> _Data for the task_:
★ ★ ★ ★
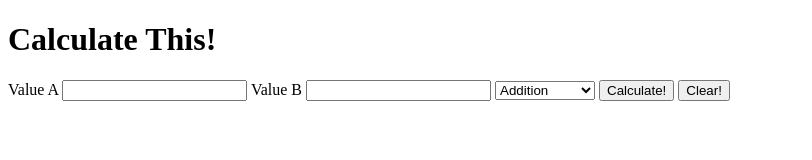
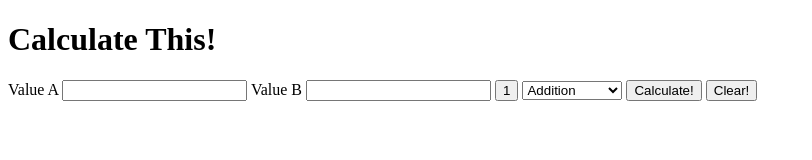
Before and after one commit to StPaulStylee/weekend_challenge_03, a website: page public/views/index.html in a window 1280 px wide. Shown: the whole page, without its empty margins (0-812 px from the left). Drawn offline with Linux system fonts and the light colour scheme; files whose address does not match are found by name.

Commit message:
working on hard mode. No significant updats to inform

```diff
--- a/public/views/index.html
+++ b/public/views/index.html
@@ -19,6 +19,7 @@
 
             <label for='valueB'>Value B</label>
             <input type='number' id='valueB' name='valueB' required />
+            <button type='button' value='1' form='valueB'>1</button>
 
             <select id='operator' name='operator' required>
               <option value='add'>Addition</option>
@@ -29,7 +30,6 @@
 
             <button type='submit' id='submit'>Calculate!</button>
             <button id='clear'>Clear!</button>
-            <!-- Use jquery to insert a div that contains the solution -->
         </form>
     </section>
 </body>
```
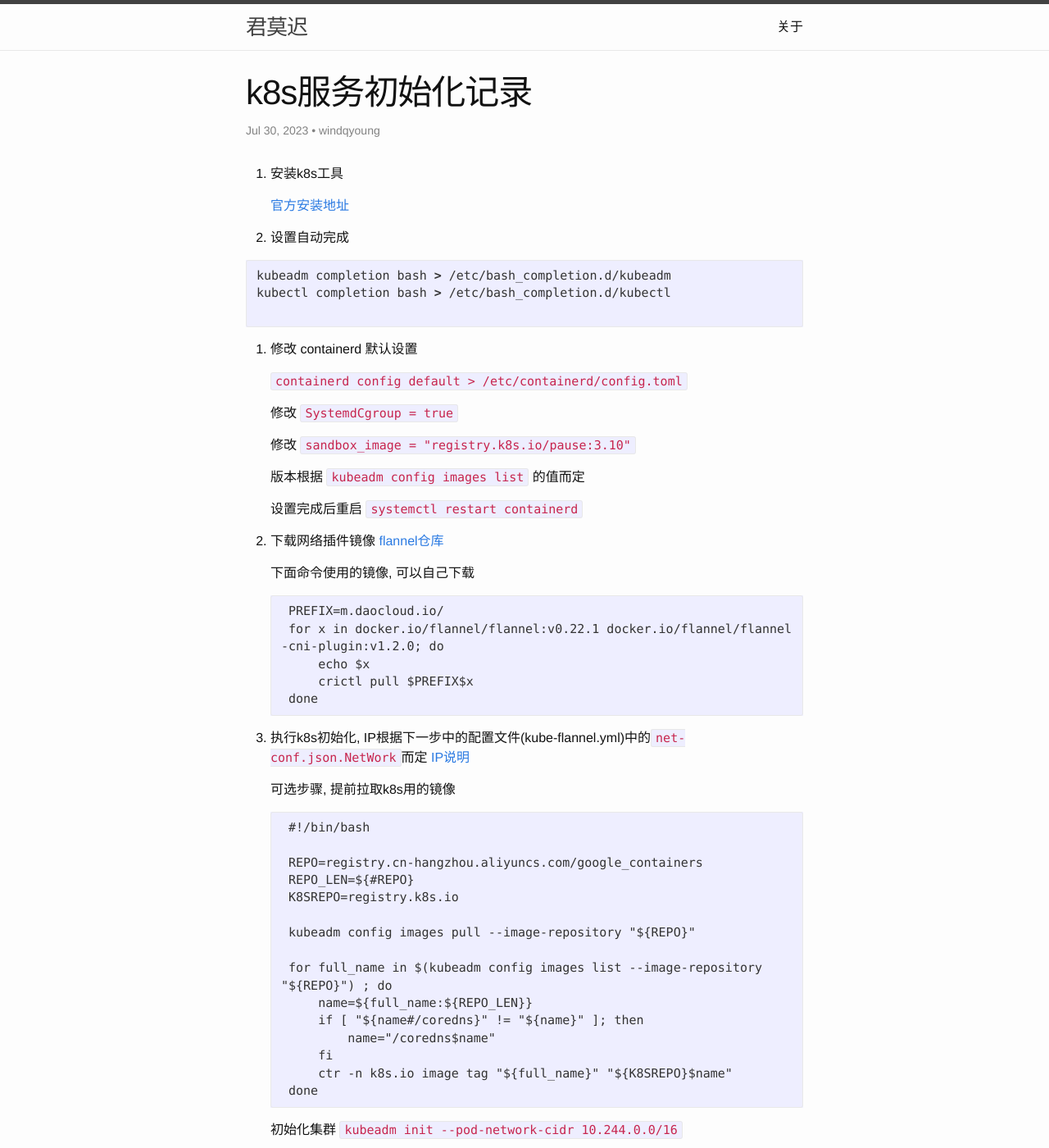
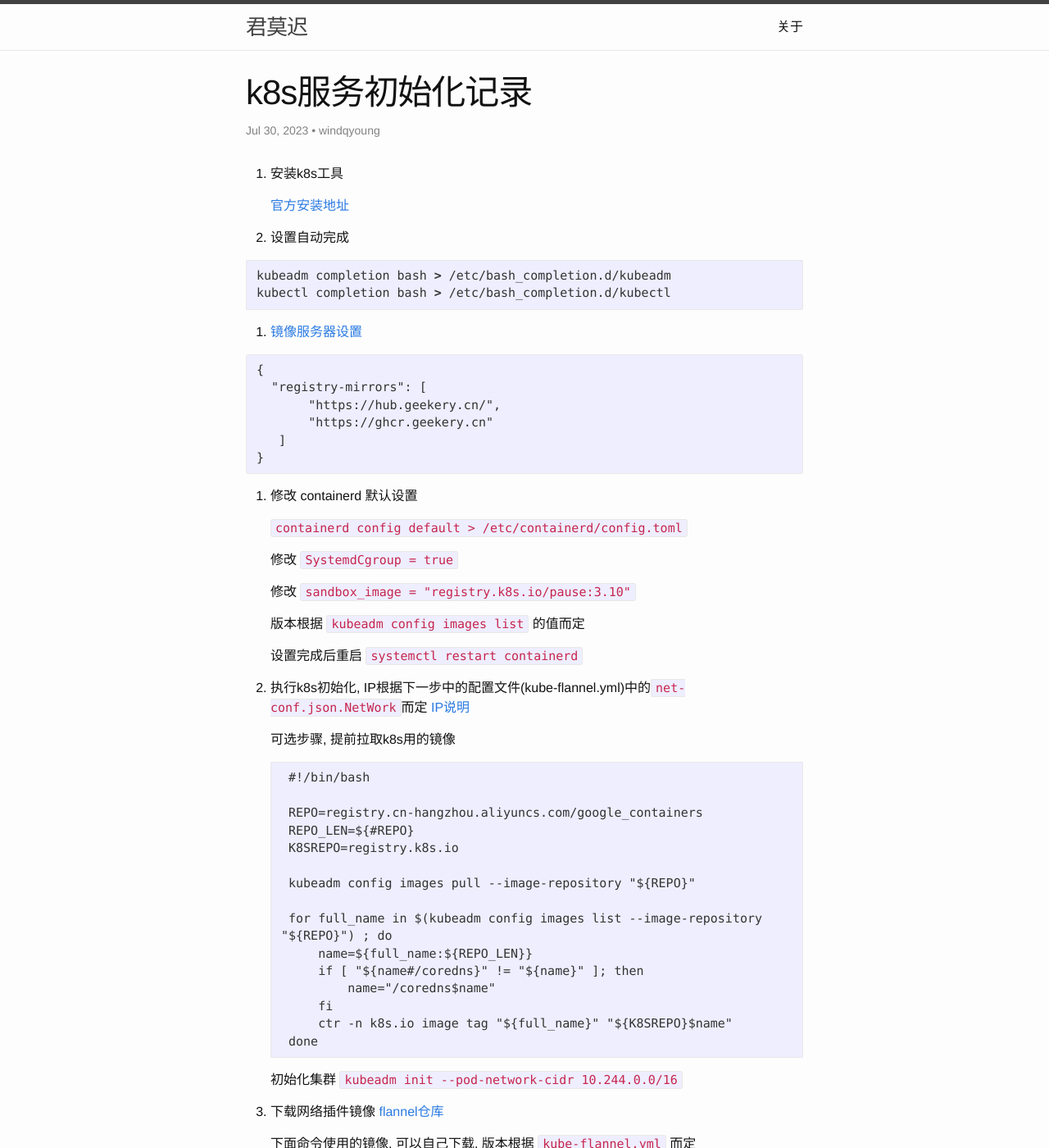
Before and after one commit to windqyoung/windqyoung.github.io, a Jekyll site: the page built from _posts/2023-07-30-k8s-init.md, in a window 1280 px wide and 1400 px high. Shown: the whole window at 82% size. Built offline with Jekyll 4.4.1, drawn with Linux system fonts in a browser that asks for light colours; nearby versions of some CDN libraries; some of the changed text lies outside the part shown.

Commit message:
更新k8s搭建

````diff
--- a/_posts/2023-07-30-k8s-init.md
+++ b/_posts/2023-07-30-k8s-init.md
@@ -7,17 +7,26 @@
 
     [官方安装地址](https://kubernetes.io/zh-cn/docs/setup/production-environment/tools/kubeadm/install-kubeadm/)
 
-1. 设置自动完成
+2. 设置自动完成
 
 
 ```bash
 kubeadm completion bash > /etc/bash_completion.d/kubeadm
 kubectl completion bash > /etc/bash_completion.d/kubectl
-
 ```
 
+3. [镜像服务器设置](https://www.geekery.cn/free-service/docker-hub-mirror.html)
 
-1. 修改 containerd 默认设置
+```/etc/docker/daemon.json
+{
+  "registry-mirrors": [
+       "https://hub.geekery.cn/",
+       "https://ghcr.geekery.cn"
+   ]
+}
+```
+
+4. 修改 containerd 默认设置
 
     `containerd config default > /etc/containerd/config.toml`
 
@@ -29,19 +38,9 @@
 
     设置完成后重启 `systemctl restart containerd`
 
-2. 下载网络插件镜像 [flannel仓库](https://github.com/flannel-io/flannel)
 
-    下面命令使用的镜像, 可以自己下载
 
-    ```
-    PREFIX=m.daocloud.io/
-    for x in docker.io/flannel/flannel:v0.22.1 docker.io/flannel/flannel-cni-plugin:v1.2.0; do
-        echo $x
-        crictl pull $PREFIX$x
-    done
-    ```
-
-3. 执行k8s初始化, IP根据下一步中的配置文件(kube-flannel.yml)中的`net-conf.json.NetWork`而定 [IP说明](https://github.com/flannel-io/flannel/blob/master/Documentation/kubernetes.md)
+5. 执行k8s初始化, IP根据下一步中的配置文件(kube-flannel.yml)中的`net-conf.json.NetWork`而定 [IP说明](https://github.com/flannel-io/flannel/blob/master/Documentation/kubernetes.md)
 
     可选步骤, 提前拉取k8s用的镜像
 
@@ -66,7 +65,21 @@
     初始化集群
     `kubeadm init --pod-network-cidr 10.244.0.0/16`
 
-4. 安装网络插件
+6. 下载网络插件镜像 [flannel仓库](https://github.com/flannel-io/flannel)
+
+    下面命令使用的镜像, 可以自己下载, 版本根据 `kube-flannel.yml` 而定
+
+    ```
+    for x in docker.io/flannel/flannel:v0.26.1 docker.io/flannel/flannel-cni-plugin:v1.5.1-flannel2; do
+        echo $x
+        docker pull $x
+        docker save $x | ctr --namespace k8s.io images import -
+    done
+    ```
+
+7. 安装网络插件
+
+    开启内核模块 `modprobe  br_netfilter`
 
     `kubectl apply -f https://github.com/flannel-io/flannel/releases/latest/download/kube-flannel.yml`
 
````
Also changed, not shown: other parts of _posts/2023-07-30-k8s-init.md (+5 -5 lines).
★ ★ ★ ★
The expected output is each line of the records above that includes the word "type".

> _Answer section_:
             <input type='number' id='valueB' name='valueB' required />
+            <button type='button' value='1' form='valueB'>1</button>
             <button type='submit' id='submit'>Calculate!</button>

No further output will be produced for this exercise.